*** Opening Study material ***

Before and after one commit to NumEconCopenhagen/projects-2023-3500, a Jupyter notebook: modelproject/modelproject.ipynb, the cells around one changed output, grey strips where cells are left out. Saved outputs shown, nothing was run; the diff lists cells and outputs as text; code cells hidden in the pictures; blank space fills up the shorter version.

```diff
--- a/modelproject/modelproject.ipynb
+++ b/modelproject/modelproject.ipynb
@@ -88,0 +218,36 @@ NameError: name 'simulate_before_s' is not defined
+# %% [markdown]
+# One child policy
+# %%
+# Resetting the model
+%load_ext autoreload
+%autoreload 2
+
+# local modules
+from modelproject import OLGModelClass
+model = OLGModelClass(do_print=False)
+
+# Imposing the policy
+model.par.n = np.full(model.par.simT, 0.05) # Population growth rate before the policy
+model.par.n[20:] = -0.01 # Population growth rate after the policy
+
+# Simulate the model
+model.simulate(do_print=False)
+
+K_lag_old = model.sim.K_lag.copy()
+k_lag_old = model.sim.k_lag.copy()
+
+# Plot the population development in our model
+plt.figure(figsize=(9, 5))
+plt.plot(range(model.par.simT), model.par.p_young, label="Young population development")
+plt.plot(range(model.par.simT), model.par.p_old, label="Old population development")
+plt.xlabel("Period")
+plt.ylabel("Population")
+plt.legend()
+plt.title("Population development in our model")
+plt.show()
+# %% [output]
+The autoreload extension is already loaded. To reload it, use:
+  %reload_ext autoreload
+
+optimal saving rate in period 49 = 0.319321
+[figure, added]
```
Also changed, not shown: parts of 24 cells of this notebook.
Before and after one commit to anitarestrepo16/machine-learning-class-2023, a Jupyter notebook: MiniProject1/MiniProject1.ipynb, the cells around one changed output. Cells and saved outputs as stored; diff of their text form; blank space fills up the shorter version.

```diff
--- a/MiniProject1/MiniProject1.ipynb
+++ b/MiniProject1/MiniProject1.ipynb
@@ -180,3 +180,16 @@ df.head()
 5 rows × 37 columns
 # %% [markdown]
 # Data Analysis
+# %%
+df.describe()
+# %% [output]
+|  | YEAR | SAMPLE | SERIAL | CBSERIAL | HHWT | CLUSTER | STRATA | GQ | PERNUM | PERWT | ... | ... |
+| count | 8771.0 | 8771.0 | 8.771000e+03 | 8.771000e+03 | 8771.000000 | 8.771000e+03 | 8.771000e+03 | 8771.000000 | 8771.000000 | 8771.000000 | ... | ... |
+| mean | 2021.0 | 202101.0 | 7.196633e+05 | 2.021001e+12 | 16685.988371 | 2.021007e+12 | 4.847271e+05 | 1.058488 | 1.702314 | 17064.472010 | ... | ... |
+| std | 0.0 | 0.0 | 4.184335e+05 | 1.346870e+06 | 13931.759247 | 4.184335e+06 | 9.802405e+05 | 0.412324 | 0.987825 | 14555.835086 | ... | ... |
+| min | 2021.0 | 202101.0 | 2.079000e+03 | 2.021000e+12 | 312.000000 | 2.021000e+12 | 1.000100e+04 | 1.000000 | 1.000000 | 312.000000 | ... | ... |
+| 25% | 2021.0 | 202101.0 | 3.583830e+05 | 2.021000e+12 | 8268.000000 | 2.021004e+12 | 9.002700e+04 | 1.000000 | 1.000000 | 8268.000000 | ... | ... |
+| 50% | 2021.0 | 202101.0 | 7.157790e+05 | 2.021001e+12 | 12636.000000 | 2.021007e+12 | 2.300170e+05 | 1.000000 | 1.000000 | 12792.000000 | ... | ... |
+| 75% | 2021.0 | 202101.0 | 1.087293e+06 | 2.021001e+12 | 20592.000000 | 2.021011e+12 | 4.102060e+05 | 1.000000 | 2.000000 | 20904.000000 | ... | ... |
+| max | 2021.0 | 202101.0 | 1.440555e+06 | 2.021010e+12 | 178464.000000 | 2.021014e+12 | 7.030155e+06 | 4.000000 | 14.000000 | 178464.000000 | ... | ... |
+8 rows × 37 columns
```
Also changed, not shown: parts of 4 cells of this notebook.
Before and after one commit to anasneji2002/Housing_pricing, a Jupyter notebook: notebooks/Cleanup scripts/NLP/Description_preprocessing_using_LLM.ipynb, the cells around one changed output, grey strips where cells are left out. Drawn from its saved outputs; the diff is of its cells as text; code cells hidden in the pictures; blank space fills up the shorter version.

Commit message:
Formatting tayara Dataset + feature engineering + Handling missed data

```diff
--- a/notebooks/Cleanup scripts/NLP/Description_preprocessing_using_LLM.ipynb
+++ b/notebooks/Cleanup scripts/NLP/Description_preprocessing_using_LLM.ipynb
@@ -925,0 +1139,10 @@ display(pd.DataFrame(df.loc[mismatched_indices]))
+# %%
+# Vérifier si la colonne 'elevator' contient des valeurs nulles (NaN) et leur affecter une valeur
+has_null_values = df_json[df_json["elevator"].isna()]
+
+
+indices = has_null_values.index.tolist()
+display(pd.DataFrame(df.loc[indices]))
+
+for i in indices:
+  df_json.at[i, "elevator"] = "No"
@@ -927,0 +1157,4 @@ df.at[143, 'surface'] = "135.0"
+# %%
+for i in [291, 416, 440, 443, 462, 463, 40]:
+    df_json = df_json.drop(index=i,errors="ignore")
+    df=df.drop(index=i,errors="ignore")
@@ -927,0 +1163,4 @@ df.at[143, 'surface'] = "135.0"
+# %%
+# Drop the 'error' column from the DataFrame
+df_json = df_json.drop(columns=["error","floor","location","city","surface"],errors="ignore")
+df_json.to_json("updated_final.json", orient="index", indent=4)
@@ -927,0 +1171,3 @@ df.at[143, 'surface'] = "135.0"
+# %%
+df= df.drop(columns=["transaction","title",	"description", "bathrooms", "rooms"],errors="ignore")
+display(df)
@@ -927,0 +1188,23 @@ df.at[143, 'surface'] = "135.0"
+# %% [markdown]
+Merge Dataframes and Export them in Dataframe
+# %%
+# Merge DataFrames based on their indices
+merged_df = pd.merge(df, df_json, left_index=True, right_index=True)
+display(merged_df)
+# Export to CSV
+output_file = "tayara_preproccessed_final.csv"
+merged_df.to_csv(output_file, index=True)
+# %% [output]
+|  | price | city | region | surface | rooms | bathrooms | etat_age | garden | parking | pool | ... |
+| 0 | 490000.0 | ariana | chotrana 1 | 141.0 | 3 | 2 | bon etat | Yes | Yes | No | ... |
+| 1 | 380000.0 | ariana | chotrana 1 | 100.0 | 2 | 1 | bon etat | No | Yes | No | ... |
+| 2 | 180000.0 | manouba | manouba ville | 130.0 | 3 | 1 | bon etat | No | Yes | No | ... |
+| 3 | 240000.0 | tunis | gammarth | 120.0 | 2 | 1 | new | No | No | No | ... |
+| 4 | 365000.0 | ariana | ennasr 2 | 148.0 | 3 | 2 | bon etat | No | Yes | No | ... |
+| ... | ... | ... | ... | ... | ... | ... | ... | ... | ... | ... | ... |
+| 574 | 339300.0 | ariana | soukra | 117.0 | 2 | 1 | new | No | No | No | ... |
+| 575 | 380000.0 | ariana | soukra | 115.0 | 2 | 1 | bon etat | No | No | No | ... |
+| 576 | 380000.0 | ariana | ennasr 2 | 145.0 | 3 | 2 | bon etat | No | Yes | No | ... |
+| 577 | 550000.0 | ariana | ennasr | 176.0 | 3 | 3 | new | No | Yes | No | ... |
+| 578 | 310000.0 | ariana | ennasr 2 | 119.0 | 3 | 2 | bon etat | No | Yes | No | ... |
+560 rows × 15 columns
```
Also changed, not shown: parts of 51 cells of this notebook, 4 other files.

*** Closing Study material ***

The full listing needs to be output again, exactly as it reads.

Before and after one commit to NumEconCopenhagen/projects-2023-3500, a Jupyter notebook: modelproject/modelproject.ipynb, the cells around one changed output, grey strips where cells are left out. Saved outputs shown, nothing was run; the diff lists cells and outputs as text; code cells hidden in the pictures; blank space fills up the shorter version.

```diff
--- a/modelproject/modelproject.ipynb
+++ b/modelproject/modelproject.ipynb
@@ -88,0 +218,36 @@ NameError: name 'simulate_before_s' is not defined
+# %% [markdown]
+# One child policy
+# %%
+# Resetting the model
+%load_ext autoreload
+%autoreload 2
+
+# local modules
+from modelproject import OLGModelClass
+model = OLGModelClass(do_print=False)
+
+# Imposing the policy
+model.par.n = np.full(model.par.simT, 0.05) # Population growth rate before the policy
+model.par.n[20:] = -0.01 # Population growth rate after the policy
+
+# Simulate the model
+model.simulate(do_print=False)
+
+K_lag_old = model.sim.K_lag.copy()
+k_lag_old = model.sim.k_lag.copy()
+
+# Plot the population development in our model
+plt.figure(figsize=(9, 5))
+plt.plot(range(model.par.simT), model.par.p_young, label="Young population development")
+plt.plot(range(model.par.simT), model.par.p_old, label="Old population development")
+plt.xlabel("Period")
+plt.ylabel("Population")
+plt.legend()
+plt.title("Population development in our model")
+plt.show()
+# %% [output]
+The autoreload extension is already loaded. To reload it, use:
+  %reload_ext autoreload
+
+optimal saving rate in period 49 = 0.319321
+[figure, added]
```
Also changed, not shown: parts of 24 cells of this notebook.
Before and after one commit to anitarestrepo16/machine-learning-class-2023, a Jupyter notebook: MiniProject1/MiniProject1.ipynb, the cells around one changed output. Cells and saved outputs as stored; diff of their text form; blank space fills up the shorter version.

```diff
--- a/MiniProject1/MiniProject1.ipynb
+++ b/MiniProject1/MiniProject1.ipynb
@@ -180,3 +180,16 @@ df.head()
 5 rows × 37 columns
 # %% [markdown]
 # Data Analysis
+# %%
+df.describe()
+# %% [output]
+|  | YEAR | SAMPLE | SERIAL | CBSERIAL | HHWT | CLUSTER | STRATA | GQ | PERNUM | PERWT | ... | ... |
+| count | 8771.0 | 8771.0 | 8.771000e+03 | 8.771000e+03 | 8771.000000 | 8.771000e+03 | 8.771000e+03 | 8771.000000 | 8771.000000 | 8771.000000 | ... | ... |
+| mean | 2021.0 | 202101.0 | 7.196633e+05 | 2.021001e+12 | 16685.988371 | 2.021007e+12 | 4.847271e+05 | 1.058488 | 1.702314 | 17064.472010 | ... | ... |
+| std | 0.0 | 0.0 | 4.184335e+05 | 1.346870e+06 | 13931.759247 | 4.184335e+06 | 9.802405e+05 | 0.412324 | 0.987825 | 14555.835086 | ... | ... |
+| min | 2021.0 | 202101.0 | 2.079000e+03 | 2.021000e+12 | 312.000000 | 2.021000e+12 | 1.000100e+04 | 1.000000 | 1.000000 | 312.000000 | ... | ... |
+| 25% | 2021.0 | 202101.0 | 3.583830e+05 | 2.021000e+12 | 8268.000000 | 2.021004e+12 | 9.002700e+04 | 1.000000 | 1.000000 | 8268.000000 | ... | ... |
+| 50% | 2021.0 | 202101.0 | 7.157790e+05 | 2.021001e+12 | 12636.000000 | 2.021007e+12 | 2.300170e+05 | 1.000000 | 1.000000 | 12792.000000 | ... | ... |
+| 75% | 2021.0 | 202101.0 | 1.087293e+06 | 2.021001e+12 | 20592.000000 | 2.021011e+12 | 4.102060e+05 | 1.000000 | 2.000000 | 20904.000000 | ... | ... |
+| max | 2021.0 | 202101.0 | 1.440555e+06 | 2.021010e+12 | 178464.000000 | 2.021014e+12 | 7.030155e+06 | 4.000000 | 14.000000 | 178464.000000 | ... | ... |
+8 rows × 37 columns
```
Also changed, not shown: parts of 4 cells of this notebook.
Before and after one commit to anasneji2002/Housing_pricing, a Jupyter notebook: notebooks/Cleanup scripts/NLP/Description_preprocessing_using_LLM.ipynb, the cells around one changed output, grey strips where cells are left out. Drawn from its saved outputs; the diff is of its cells as text; code cells hidden in the pictures; blank space fills up the shorter version.

Commit message:
Formatting tayara Dataset + feature engineering + Handling missed data

```diff
--- a/notebooks/Cleanup scripts/NLP/Description_preprocessing_using_LLM.ipynb
+++ b/notebooks/Cleanup scripts/NLP/Description_preprocessing_using_LLM.ipynb
@@ -925,0 +1139,10 @@ display(pd.DataFrame(df.loc[mismatched_indices]))
+# %%
+# Vérifier si la colonne 'elevator' contient des valeurs nulles (NaN) et leur affecter une valeur
+has_null_values = df_json[df_json["elevator"].isna()]
+
+
+indices = has_null_values.index.tolist()
+display(pd.DataFrame(df.loc[indices]))
+
+for i in indices:
+  df_json.at[i, "elevator"] = "No"
@@ -927,0 +1157,4 @@ df.at[143, 'surface'] = "135.0"
+# %%
+for i in [291, 416, 440, 443, 462, 463, 40]:
+    df_json = df_json.drop(index=i,errors="ignore")
+    df=df.drop(index=i,errors="ignore")
@@ -927,0 +1163,4 @@ df.at[143, 'surface'] = "135.0"
+# %%
+# Drop the 'error' column from the DataFrame
+df_json = df_json.drop(columns=["error","floor","location","city","surface"],errors="ignore")
+df_json.to_json("updated_final.json", orient="index", indent=4)
@@ -927,0 +1171,3 @@ df.at[143, 'surface'] = "135.0"
+# %%
+df= df.drop(columns=["transaction","title",	"description", "bathrooms", "rooms"],errors="ignore")
+display(df)
@@ -927,0 +1188,23 @@ df.at[143, 'surface'] = "135.0"
+# %% [markdown]
+Merge Dataframes and Export them in Dataframe
+# %%
+# Merge DataFrames based on their indices
+merged_df = pd.merge(df, df_json, left_index=True, right_index=True)
+display(merged_df)
+# Export to CSV
+output_file = "tayara_preproccessed_final.csv"
+merged_df.to_csv(output_file, index=True)
+# %% [output]
+|  | price | city | region | surface | rooms | bathrooms | etat_age | garden | parking | pool | ... |
+| 0 | 490000.0 | ariana | chotrana 1 | 141.0 | 3 | 2 | bon etat | Yes | Yes | No | ... |
+| 1 | 380000.0 | ariana | chotrana 1 | 100.0 | 2 | 1 | bon etat | No | Yes | No | ... |
+| 2 | 180000.0 | manouba | manouba ville | 130.0 | 3 | 1 | bon etat | No | Yes | No | ... |
+| 3 | 240000.0 | tunis | gammarth | 120.0 | 2 | 1 | new | No | No | No | ... |
+| 4 | 365000.0 | ariana | ennasr 2 | 148.0 | 3 | 2 | bon etat | No | Yes | No | ... |
+| ... | ... | ... | ... | ... | ... | ... | ... | ... | ... | ... | ... |
+| 574 | 339300.0 | ariana | soukra | 117.0 | 2 | 1 | new | No | No | No | ... |
+| 575 | 380000.0 | ariana | soukra | 115.0 | 2 | 1 | bon etat | No | No | No | ... |
+| 576 | 380000.0 | ariana | ennasr 2 | 145.0 | 3 | 2 | bon etat | No | Yes | No | ... |
+| 577 | 550000.0 | ariana | ennasr | 176.0 | 3 | 3 | new | No | Yes | No | ... |
+| 578 | 310000.0 | ariana | ennasr 2 | 119.0 | 3 | 2 | bon etat | No | Yes | No | ... |
+560 rows × 15 columns
```
Also changed, not shown: parts of 51 cells of this notebook, 4 other files.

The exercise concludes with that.